Android is an operating system for handheld devices like smartphones. It was announced in 2007 and was the first commercial device was released in 2008. Today, after exactly a decade in the future, it has more than 2 billion monthly active devices. With such level of a userbase, sure comes a lot of prying eyes on your data. Though Google Play Store has restrictions on what you can install and what data your apps see, it is just a matter of a few permissions before these apps can start harvesting your data.
It is not uncommon to see people having almost a hundred apps on average on their android phone since nowadays storage is relatively cheaper than before. We install an app and use it for some time, and then completely forget about its existence. This is not to mention, a very bad habit, even worse than you could ever imagine. Data in today’s world is valuable, if not for you, for tech giants and firms, which use it for various purposes ranging from advertisement to controlling political opinions of people. You can never trust any device, platform and the same goes for any of the apps that you have on your phone.
Apps come in many shapes, sizes, and uses. Some are used for a few minutes, like a flashlight app, some take away a major chunk of your time, like YouTube, some are extremely useful, like an alarm clock app, and some are just there, like the cool game you installed and never even played once. While they may be all different, they have this one thing in common, they are on your phone and with the right permissions, they can control your phone, or do anything with it as they like it. These permissions through an essential part of the Android app design and development, might not guarantee your privacy and security from malicious apps. Why? - Simply because you gave it permission.
Before the Android KitKat (version 4.4) these permissions from the user were taken in one go - while installing. In those days, the app permissions structure required the user to either allow all or none. Since the release of Android Marshmallow (version 6.0), users can now install apps with certain permissions and allow others when needed, or if they like it, keep them disabled. They also have this feature where the app has to specify the privilege level - for example - Storage can have two permissions - Read or Write.

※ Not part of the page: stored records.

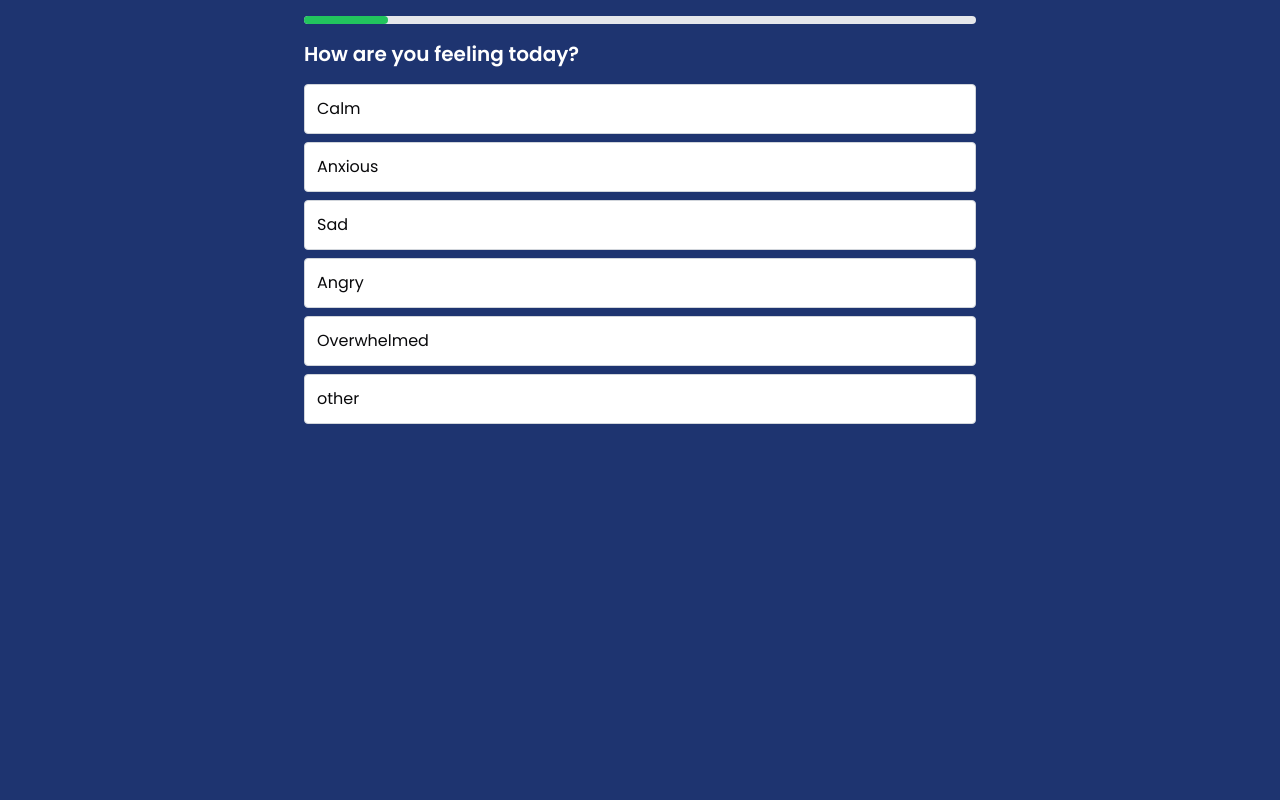
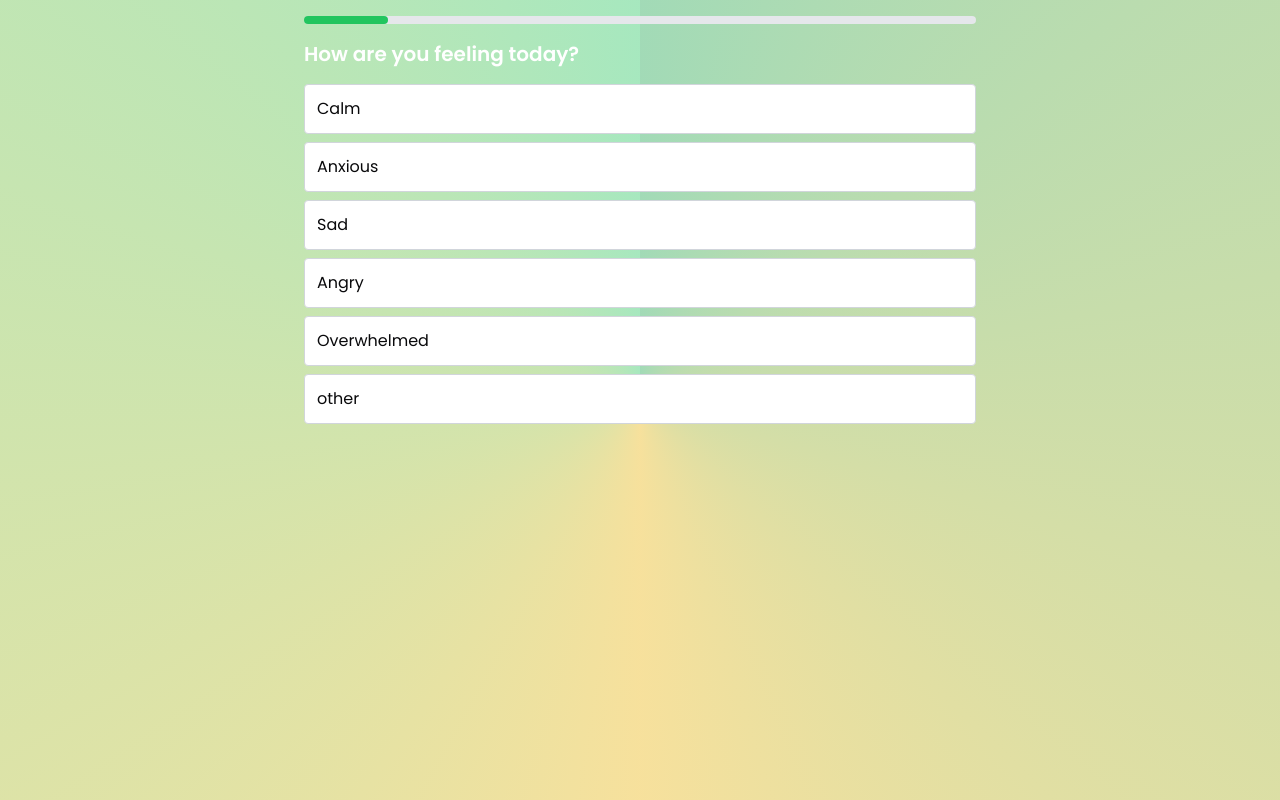
Before and after one commit to PRANJALRANA11/mental-health-bot, a Next.js app: page / in a window 1280 px wide. Built offline with nearby package versions, Linux system fonts and the light colour scheme.

Commit message:
chore: Update MCQ form background with gradient and blur effect

```diff
--- a/components/mcq-form.tsx
+++ b/components/mcq-form.tsx
@@ -180,7 +180,7 @@ const TypeformMentalHealth = () => {
   const currentAnswer = answers[currentQuestionData.id];
 
   return (
-    <div className="min-h-screen p-4 bg-[#1e3470] ">
+    <div className="min-h-screen p-4 bg-[conic-gradient(at_center,_var(--tw-gradient-stops))] from-green-600/40 via-yellow-500/40 to-green-500/40 backdrop-blur-xl ">
       <div className="max-w-2xl mx-auto">
         <div className="mb-4 h-2 bg-gray-200 rounded">
           <div
```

Many people do not care about permissions and they tick yes to all the prompts on the screen, thus granting the app all the permissions, whether or not their intent is malicious. Apps with malicious intent are popularly known as Malware or Spyware. And these are a real headache for Play Store.
These apps can send data back to the servers, including your location and contacts. They can easily control your phone, if you’ve enabled permissions for reading the Gallery then they’ll spy on your stored photos, if you’ve enabled permissions for Camera, they might even take a photo!. All of this without you knowing that your privacy is being ripped to shreds.
Untrusted Sources - Google Play Store can and will protect you from these apps 99.9% of the times. But as you saw a ‘cool new cracked app’ online not available on play store or you took an APK file of some app from your friend over file sharing, chances are that this is the malware app I talked about earlier. You should be very careful while doing so and should only install the app if it is from a trusted source, or only with the required permissions.
These malwares are very smart, they are often hidden inside Cleaning apps, Optimizing apps, widgets and can even install further apples and hide them from the System Menu. In some cases, they may look and feel normal but cause harm in multiple ways working silently in the background.
Just go into the app settings now, and check for each app’s permissions, disable what you suspect to be malicious. Why does your alarm app need your contact access? - Disable all such permissions and the ones which you don’t use - Never took a photo with your photo editor app: Disable camera permissions for it.
And remember, just disable the Location and Camera settings for apps like Facebook and Instagram, don’t compromise your privacy for every little feature that an app offers.
As an android user, make sure the permissions are all good, and you’ll be fine. But do make sure that the app that you’re installing is from a trusted source as permission bypassing apps do lurk around on the internet.
- Further Reading and Recommended Links -
Do note that fighting these malwares is just a matter of awareness and common-knowledge about them, yet over 2 million Android users worldwide are affected by malware apps.